[Front-end code change data]
════════════════

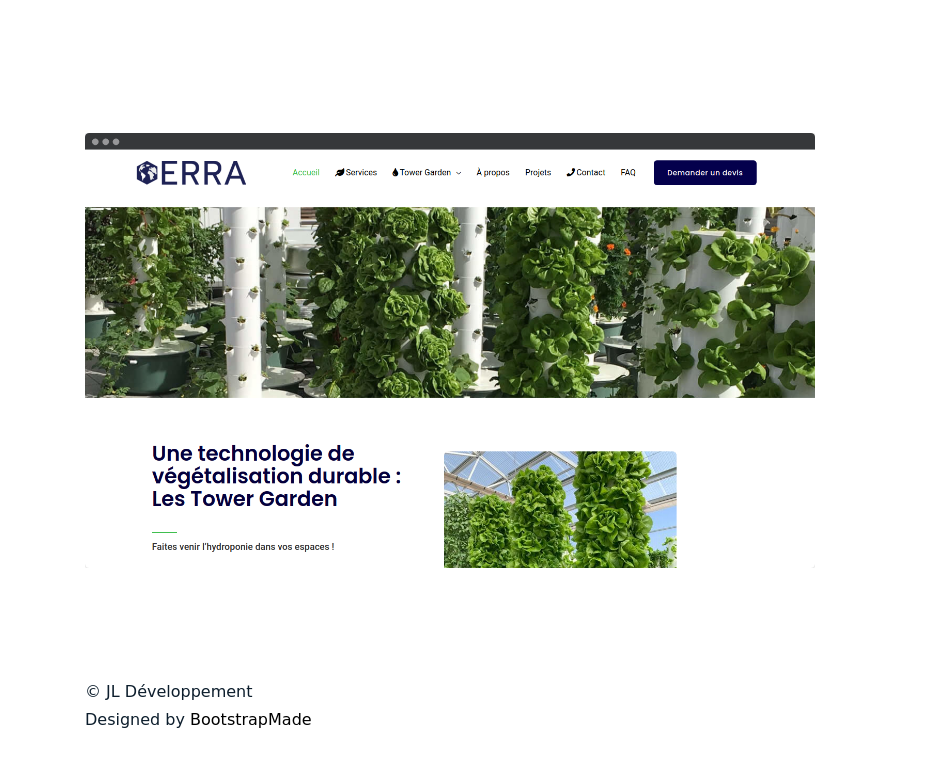
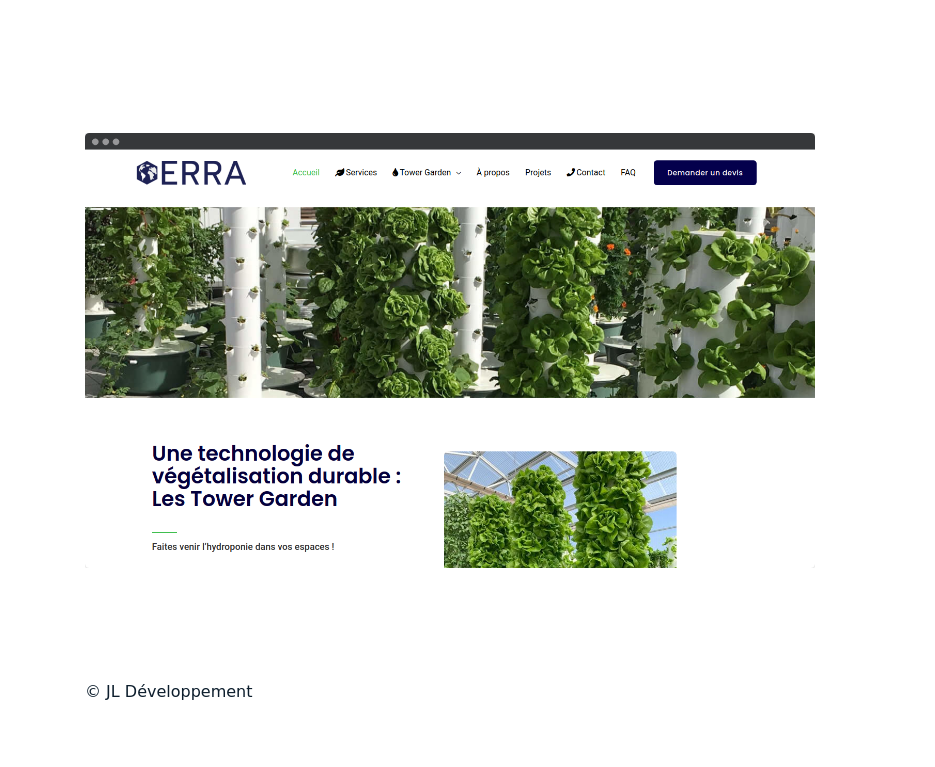
Before and after one commit to JulienLach/jl.developpement, a plain HTML site: page ERRA.html in a window 1280 px wide. Shown: the part 373-1140 px from the top of the page, 0-935 px from the left. Drawn offline with Linux system fonts and the light colour scheme; a web font is replaced by a local one.

Commit message:
Update ERRA.html

```diff
--- a/ERRA.html
+++ b/ERRA.html
@@ -243,15 +243,6 @@
       <div class="row">
         <div class="col-sm-6">
           <p class="mb-1">&copy; JL Développement</p>
-          <div class="credits">
-            <!--
-              All the links in the footer should remain intact.
-              You can delete the links only if you purchased the pro version.
-              Licensing information: https://bootstrapmade.com/license/
-              Purchase the pro version with working PHP/AJAX contact form: https://bootstrapmade.com/buy/?theme=MyPortfolio
-            -->
-            Designed by <a href="https://bootstrapmade.com/">BootstrapMade</a>
-          </div>
         </div>
         <div class="col-sm-6 social text-md-right">
           <a href="https://fr.linkedin.com/in/julienlach" target="_blank"><span class="icofont-linkedin"></span></a>
```
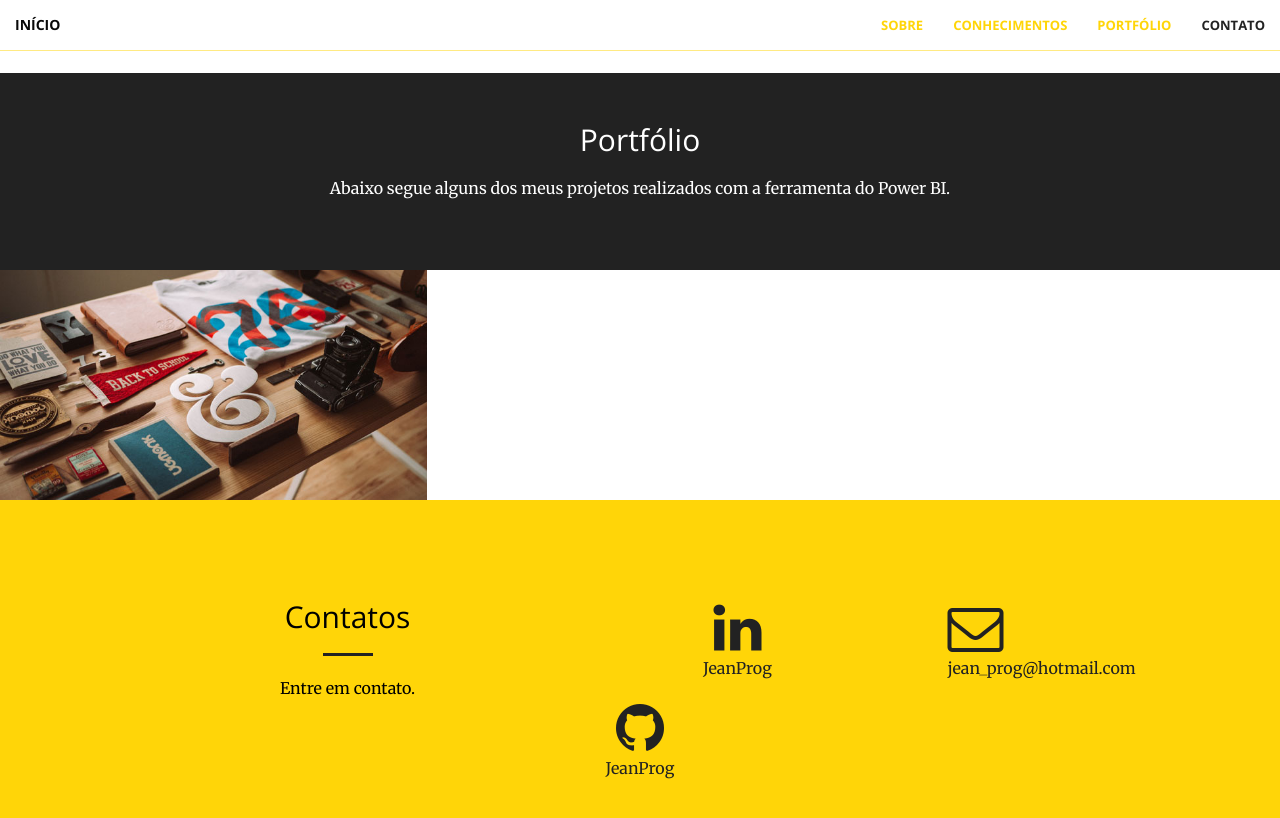
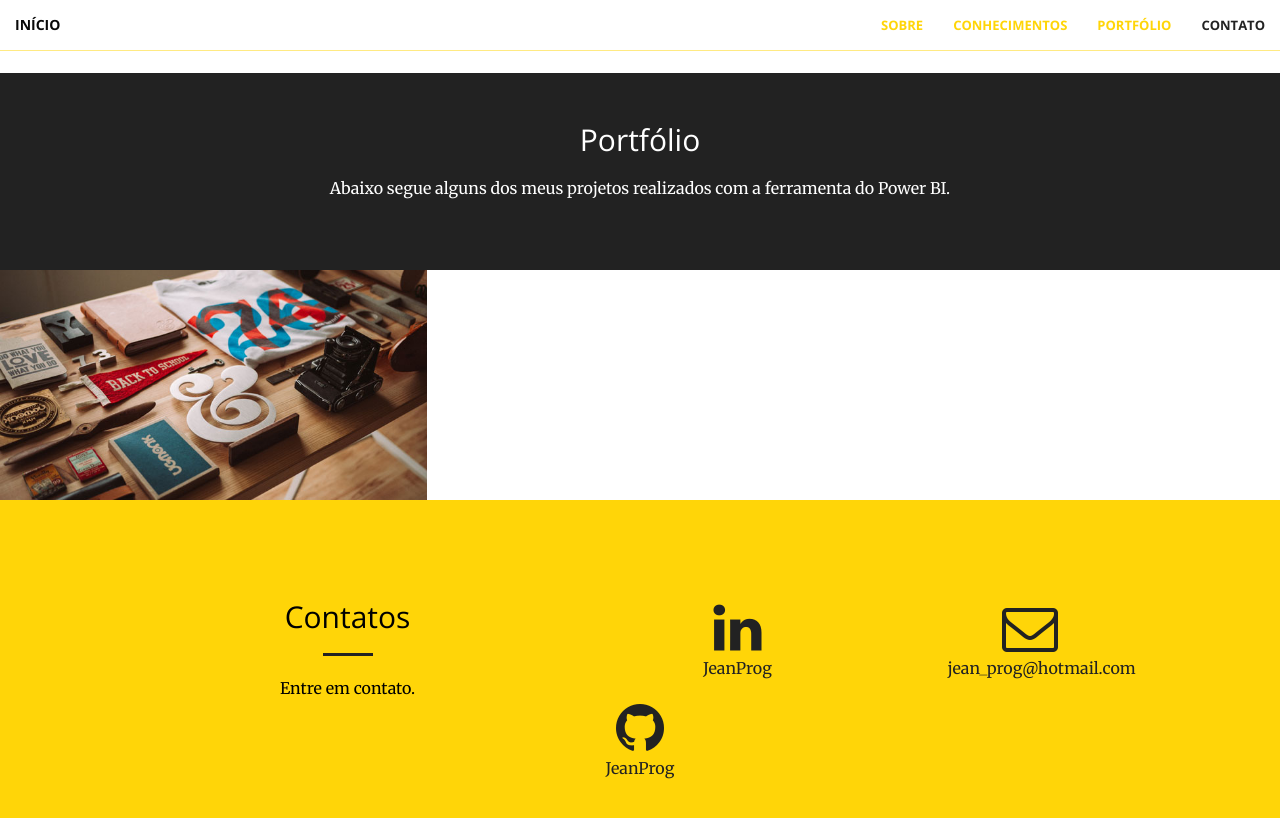
Before and after one commit to jeandata/BI, a Jekyll site: the page built from index.html, in a window 1280 px wide and 900 px high, scrolled down 1723 px. Shown: the top 818 px of the window. Built offline with Jekyll 4.4.1, drawn with Linux system fonts in a browser that asks for light colours.

Commit message:
Update contact.html

```diff
--- a/_includes/contact.html
+++ b/_includes/contact.html
@@ -12,8 +12,8 @@
                     <p>{{ site.linkedin_username }}</p>
             </a>
         </div>
-        <div class="col-lg-2 col-lg-offset-1 text-left">
-            <a href="mailto:{{ site.email }}">
+        <div class="col-lg-2 col-lg-offset-1 text-center">
+            <a href="mailto: Jean_Prog">
             <i class="fa fa-envelope-o fa-3x wow bounceIn" data-wow-delay=".1s"></i>
                 <p>{{ site.email }}</p>
             </a>
```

════════════════

◆ **Task prompt**
Exactly reproduce each entry, but drop the pictures.

◆ **Result of this task**
Before and after one commit to JulienLach/jl.developpement, a plain HTML site: page ERRA.html in a window 1280 px wide. Shown: the part 373-1140 px from the top of the page, 0-935 px from the left. Drawn offline with Linux system fonts and the light colour scheme; a web font is replaced by a local one.

Commit message:
Update ERRA.html

```diff
--- a/ERRA.html
+++ b/ERRA.html
@@ -243,15 +243,6 @@
       <div class="row">
         <div class="col-sm-6">
           <p class="mb-1">&copy; JL Développement</p>
-          <div class="credits">
-            <!--
-              All the links in the footer should remain intact.
-              You can delete the links only if you purchased the pro version.
-              Licensing information: https://bootstrapmade.com/license/
-              Purchase the pro version with working PHP/AJAX contact form: https://bootstrapmade.com/buy/?theme=MyPortfolio
-            -->
-            Designed by <a href="https://bootstrapmade.com/">BootstrapMade</a>
-          </div>
         </div>
         <div class="col-sm-6 social text-md-right">
           <a href="https://fr.linkedin.com/in/julienlach" target="_blank"><span class="icofont-linkedin"></span></a>
```
Before and after one commit to jeandata/BI, a Jekyll site: the page built from index.html, in a window 1280 px wide and 900 px high, scrolled down 1723 px. Shown: the top 818 px of the window. Built offline with Jekyll 4.4.1, drawn with Linux system fonts in a browser that asks for light colours.

Commit message:
Update contact.html

```diff
--- a/_includes/contact.html
+++ b/_includes/contact.html
@@ -12,8 +12,8 @@
                     <p>{{ site.linkedin_username }}</p>
             </a>
         </div>
-        <div class="col-lg-2 col-lg-offset-1 text-left">
-            <a href="mailto:{{ site.email }}">
+        <div class="col-lg-2 col-lg-offset-1 text-center">
+            <a href="mailto: Jean_Prog">
             <i class="fa fa-envelope-o fa-3x wow bounceIn" data-wow-delay=".1s"></i>
                 <p>{{ site.email }}</p>
             </a>
```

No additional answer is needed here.